I think you can pretty much learn everything there is to know about blogs in a few hours if you have time on your hands. Maybe you could spend a week or two cataloguing them and studying blogger profiles. If you really wanted to develop some theory you could go through the archives and show how certain types of blogs have evolved, parallel with events, but I think that would be of limited value. So perhaps first you conduct a survey of the mess, then construct a taxonomy (must look that word up later), and then come up with seven or eight case studies. Would that do? Then hire a graduate student in anthropology or folklore to do it at $20.00 an hour over the summer.
That would be an instructive experiment, because eventually you could compare your graduate student's report with the Air Force's to see which was better. And you could cheat by hiring someone competent.
This analysis, Kokar said, is based on what Versatile Information Systems calls the RSTC approach to blog analysis – relevance, specificity, timeliness, and credibility. RSTC helps information analysts filter the most important information to study.

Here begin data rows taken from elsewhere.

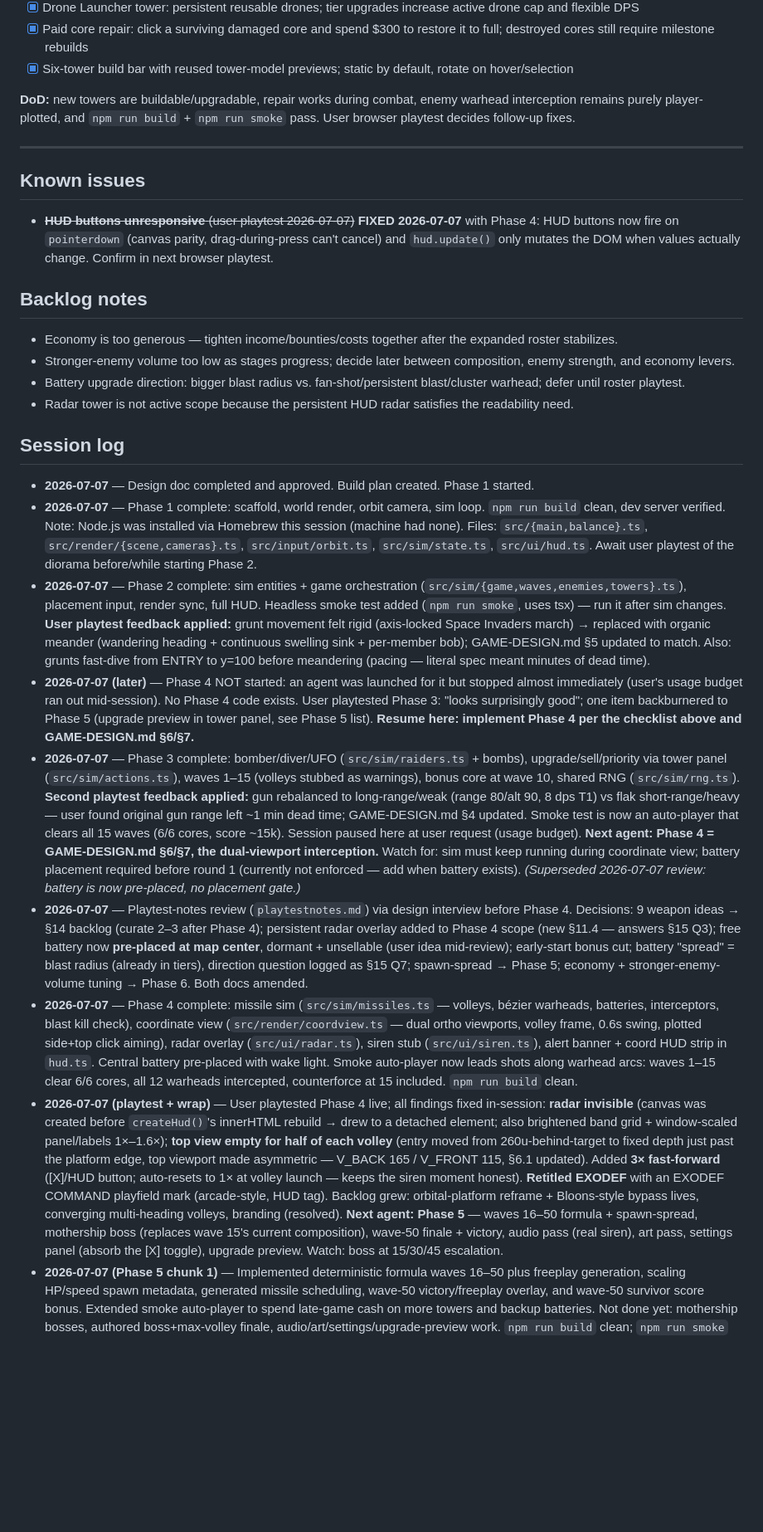
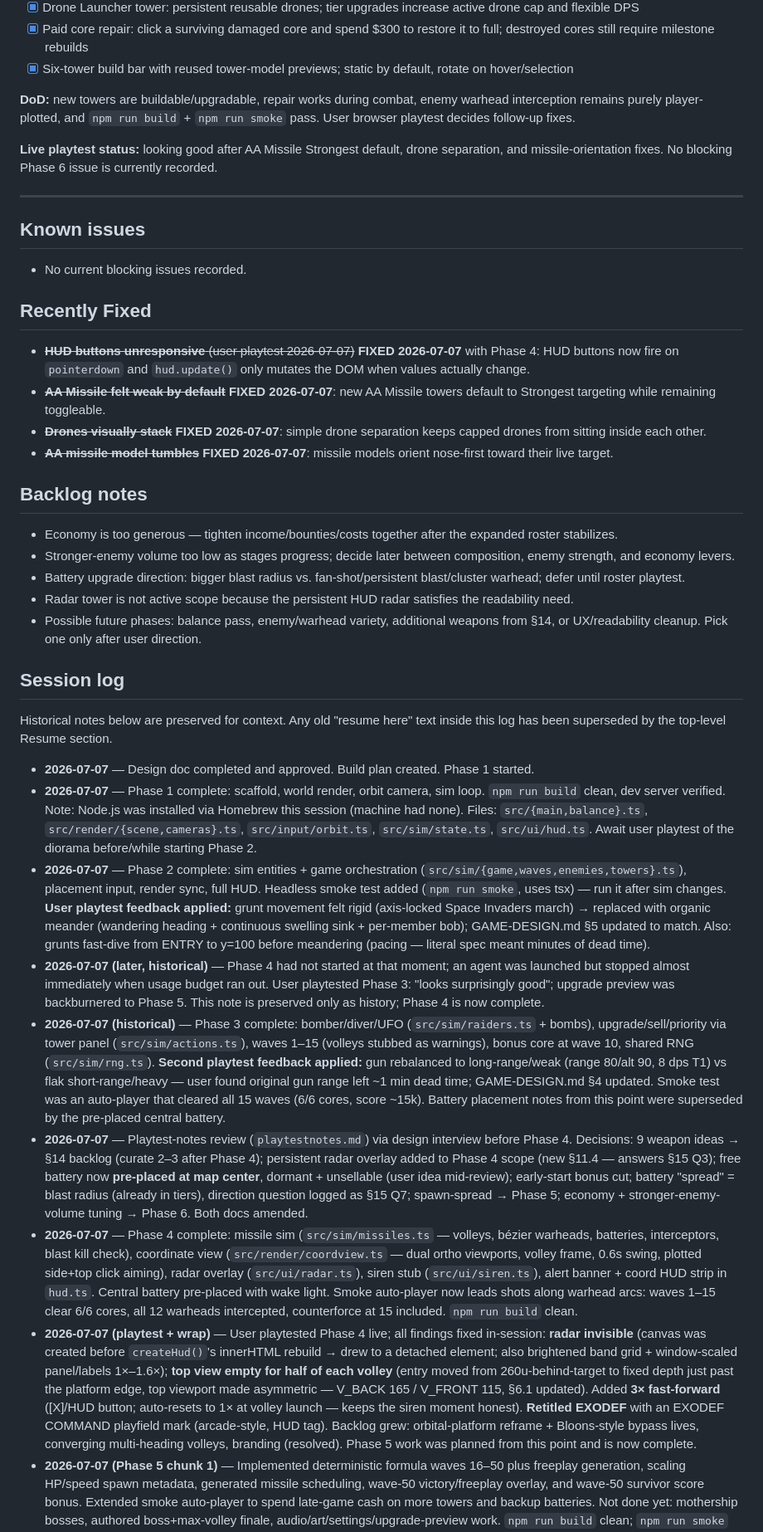
Before and after one commit to ivagluri/ExoDef, a Markdown page: BUILD-PLAN.md, the part around one of its changes. Shown at 83% size. GitHub-like rendering; blank space fills up the shorter version.

Commit message:
Tidy resume documentation

```diff
--- a/BUILD-PLAN.md
+++ b/BUILD-PLAN.md
@@ -103,11 +111,20 @@ Roster stabilization before serious balance tuning. Adds low-risk tower concepts
 
 **DoD:** new towers are buildable/upgradable, repair works during combat, enemy warhead interception remains purely player-plotted, and `npm run build` + `npm run smoke` pass. User browser playtest decides follow-up fixes.
 
+**Live playtest status:** looking good after AA Missile Strongest default, drone separation, and missile-orientation fixes. No blocking Phase 6 issue is currently recorded.
+
 ---
 
 ## Known issues
 
-- ~~**HUD buttons unresponsive** (user playtest 2026-07-07)~~ **FIXED 2026-07-07** with Phase 4: HUD buttons now fire on `pointerdown` (canvas parity, drag-during-press can't cancel) and `hud.update()` only mutates the DOM when values actually change. Confirm in next browser playtest.
+- No current blocking issues recorded.
+
+## Recently Fixed
+
+- ~~**HUD buttons unresponsive** (user playtest 2026-07-07)~~ **FIXED 2026-07-07** with Phase 4: HUD buttons now fire on `pointerdown` and `hud.update()` only mutates the DOM when values actually change.
+- ~~**AA Missile felt weak by default**~~ **FIXED 2026-07-07**: new AA Missile towers default to Strongest targeting while remaining toggleable.
+- ~~**Drones visually stack**~~ **FIXED 2026-07-07**: simple drone separation keeps capped drones from sitting inside each other.
+- ~~**AA missile model tumbles**~~ **FIXED 2026-07-07**: missile models orient nose-first toward their live target.
 
 ## Backlog notes
 
@@ -115,17 +132,20 @@ Roster stabilization before serious balance tuning. Adds low-risk tower concepts
 - Stronger-enemy volume too low as stages progress; decide later between composition, enemy strength, and economy levers.
 - Battery upgrade direction: bigger blast radius vs. fan-shot/persistent blast/cluster warhead; defer until roster playtest.
 - Radar tower is not active scope because the persistent HUD radar satisfies the readability need.
+- Possible future phases: balance pass, enemy/warhead variety, additional weapons from §14, or UX/readability cleanup. Pick one only after user direction.
 
 ## Session log
+
+Historical notes below are preserved for context. Any old "resume here" text inside this log has been superseded by the top-level Resume section.
 
 - **2026-07-07** — Design doc completed and approved. Build plan created. Phase 1 started.
 - **2026-07-07** — Phase 1 complete: scaffold, world render, orbit camera, sim loop. `npm run build` clean, dev server verified. Note: Node.js was installed via Homebrew this session (machine had none). Files: `src/{main,balance}.ts`, `src/render/{scene,cameras}.ts`, `src/input/orbit.ts`, `src/sim/state.ts`, `src/ui/hud.ts`. Await user playtest of the diorama before/while starting Phase 2.
 - **2026-07-07** — Phase 2 complete: sim entities + game orchestration (`src/sim/{game,waves,enemies,towers}.ts`), placement input, render sync, full HUD. Headless smoke test added (`npm run smoke`, uses tsx) — run it after sim changes. **User playtest feedback applied:** grunt movement felt rigid (axis-locked Space Invaders march) → replaced with organic meander (wandering heading + continuous swelling sink + per-member bob); GAME-DESIGN.md §5 updated to match. Also: grunts fast-dive from ENTRY to y=100 before meandering (pacing — literal spec meant minutes of dead time).
-- **2026-07-07 (later)** — Phase 4 NOT started: an agent was launched for it but stopped almost immediately (user's usage budget ran out mid-session). No Phase 4 code exists. User playtested Phase 3: "looks surprisingly good"; one item backburnered to Phase 5 (upgrade preview in tower panel, see Phase 5 list). **Resume here: implement Phase 4 per the checklist above and GAME-DESIGN.md §6/§7.**
-- **2026-07-07** — Phase 3 complete: bomber/diver/UFO (`src/sim/raiders.ts` + bombs), upgrade/sell/priority via tower panel (`src/sim/actions.ts`), waves 1–15 (volleys stubbed as warnings), bonus core at wave 10, shared RNG (`src/sim/rng.ts`). **Second playtest feedback applied:** gun rebalanced to long-range/weak (range 80/alt 90, 8 dps T1) vs flak short-range/heavy — user found original gun range left ~1 min dead time; GAME-DESIGN.md §4 updated. Smoke test is now an auto-player that clears all 15 waves (6/6 cores, score ~15k). Session paused here at user request (usage budget). **Next agent: Phase 4 = GAME-DESIGN.md §6/§7, the dual-viewport interception.** Watch for: sim must keep running during coordinate view; battery placement required before round 1 (currently not enforced — add when battery exists). *(Superseded 2026-07-07 review: battery is now pre-placed, no placement gate.)*
+- **2026-07-07 (later, historical)** — Phase 4 had not started at that moment; an agent was launched but stopped almost immediately when usage budget ran out. User playtested Phase 3: "looks surprisingly good"; upgrade preview was backburnered to Phase 5. This note is preserved only as history; Phase 4 is now complete.
+- **2026-07-07 (historical)** — Phase 3 complete: bomber/diver/UFO (`src/sim/raiders.ts` + bombs), upgrade/sell/priority via tower panel (`src/sim/actions.ts`), waves 1–15 (volleys stubbed as warnings), bonus core at wave 10, shared RNG (`src/sim/rng.ts`). **Second playtest feedback applied:** gun rebalanced to long-range/weak (range 80/alt 90, 8 dps T1) vs flak short-range/heavy — user found original gun range left ~1 min dead time; GAME-DESIGN.md §4 updated. Smoke test was an auto-player that cleared all 15 waves (6/6 cores, score ~15k). Battery placement notes from this point were superseded by the pre-placed central battery.
 - **2026-07-07** — Playtest-notes review (`playtestnotes.md`) via design interview before Phase 4. Decisions: 9 weapon ideas → §14 backlog (curate 2–3 after Phase 4); persistent radar overlay added to Phase 4 scope (new §11.4 — answers §15 Q3); free battery now **pre-placed at map center**, dormant + unsellable (user idea mid-review); early-start bonus cut; battery "spread" = blast radius (already in tiers), direction question logged as §15 Q7; spawn-spread → Phase 5; economy + stronger-enemy-volume tuning → Phase 6. Both docs amended.
 - **2026-07-07** — Phase 4 complete: missile sim (`src/sim/missiles.ts` — volleys, bézier warheads, batteries, interceptors, blast kill check), coordinate view (`src/render/coordview.ts` — dual ortho viewports, volley frame, 0.6s swing, plotted side+top click aiming), radar overlay (`src/ui/radar.ts`), siren stub (`src/ui/siren.ts`), alert banner + coord HUD strip in `hud.ts`. Central battery pre-placed with wake light. Smoke auto-player now leads shots along warhead arcs: waves 1–15 clear 6/6 cores, all 12 warheads intercepted, counterforce at 15 included. `npm run build` clean.
-- **2026-07-07 (playtest + wrap)** — User playtested Phase 4 live; all findings fixed in-session: **radar invisible** (canvas was created before `createHud()`'s innerHTML rebuild → drew to a detached element; also brightened band grid + window-scaled panel/labels 1×–1.6×); **top view empty for half of each volley** (entry moved from 260u-behind-target to fixed depth just past the platform edge, top viewport made asymmetric — V_BACK 165 / V_FRONT 115, §6.1 updated). Added **3× fast-forward** ([X]/HUD button; auto-resets to 1× at volley launch — keeps the siren moment honest). **Retitled EXODEF** with an EXODEF COMMAND playfield mark (arcade-style, HUD tag). Backlog grew: orbital-platform reframe + Bloons-style bypass lives, converging multi-heading volleys, branding (resolved). **Next agent: Phase 5** — waves 16–50 formula + spawn-spread, mothership boss (replaces wave 15's current composition), wave-50 finale + victory, audio pass (real siren), art pass, settings panel (absorb the [X] toggle), upgrade preview. Watch: boss at 15/30/45 escalation.
+- **2026-07-07 (playtest + wrap)** — User playtested Phase 4 live; all findings fixed in-session: **radar invisible** (canvas was created before `createHud()`'s innerHTML rebuild → drew to a detached element; also brightened band grid + window-scaled panel/labels 1×–1.6×); **top view empty for half of each volley** (entry moved from 260u-behind-target to fixed depth just past the platform edge, top viewport made asymmetric — V_BACK 165 / V_FRONT 115, §6.1 updated). Added **3× fast-forward** ([X]/HUD button; auto-resets to 1× at volley launch — keeps the siren moment honest). **Retitled EXODEF** with an EXODEF COMMAND playfield mark (arcade-style, HUD tag). Backlog grew: orbital-platform reframe + Bloons-style bypass lives, converging multi-heading volleys, branding (resolved). Phase 5 work was planned from this point and is now complete.
 - **2026-07-07 (Phase 5 chunk 1)** — Implemented deterministic formula waves 16–50 plus freeplay generation, scaling HP/speed spawn metadata, generated missile scheduling, wave-50 victory/freeplay overlay, and wave-50 survivor score bonus. Extended smoke auto-player to spend late-game cash on more towers and backup batteries. Not done yet: mothership bosses, authored boss+max-volley finale, audio/art/settings/upgrade-preview work. `npm run build` clean; `npm run smoke` clears wave 50 with 6/6 cores.
 - **2026-07-07 (Phase 5 chunk 2)** — Implemented mothership boss as a normal targetable enemy (`mothership` def + flat-shaded model + radar dot): large hull targeting, slow descent/roam, grunt/diver emissions from underside, low-altitude bomb drops, and escalating HP for waves 15/30/45/50. Wave 15 now replaces the old normal composition with boss + counterforce volley; wave 50 is boss + max volley. `npm run build` clean; `npm run smoke` clears wave 50 with 6/6 cores.
 - **2026-07-07 (Phase 5 chunk 3)** — Implemented WebAudio pass and settings panel. Siren is a harsh stacked sawtooth/bandpass wail per user direction; repeated cues use lower-gain sine/square synths (gun, flak, interceptor launch, blasts, core hit/death, round clear, UFO warble). Settings panel now controls current game speed and volume; volume persists in localStorage. `npm run build` clean; `npm run smoke` clears wave 50 with 6/6 cores.
```
Also changed, not shown: other parts of BUILD-PLAN.md (+11 -3 lines), GAME-DESIGN.md (+16 -13 lines), README.md (added, +31 -0 lines).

Bla bla bla. Actually, a much more useful tool is KHTR—knowing how to read. But let "Senior scientist" Dr Brian E. Ulicny speak! "'It can be challenging for information analysts to tell what’s important in blogs unless you analyze patterns,' Ulicny said." I guess it can be challenging for senior scientists to say what they mean at the best of times, but I presume the sense is: Information analysts must analyze patterns to tell what's important in blogs. Is that a fair clarification? If so, it means: Patterns tell us what's important in blogs. What patterns can there be? Only a topic's being discussed, mentioned, and linked, the last being perhaps the most revealing.
It is therefore safe to say that anything that turns up on a blog a lot is important on that blog. I wonder if this principle could find some wider application?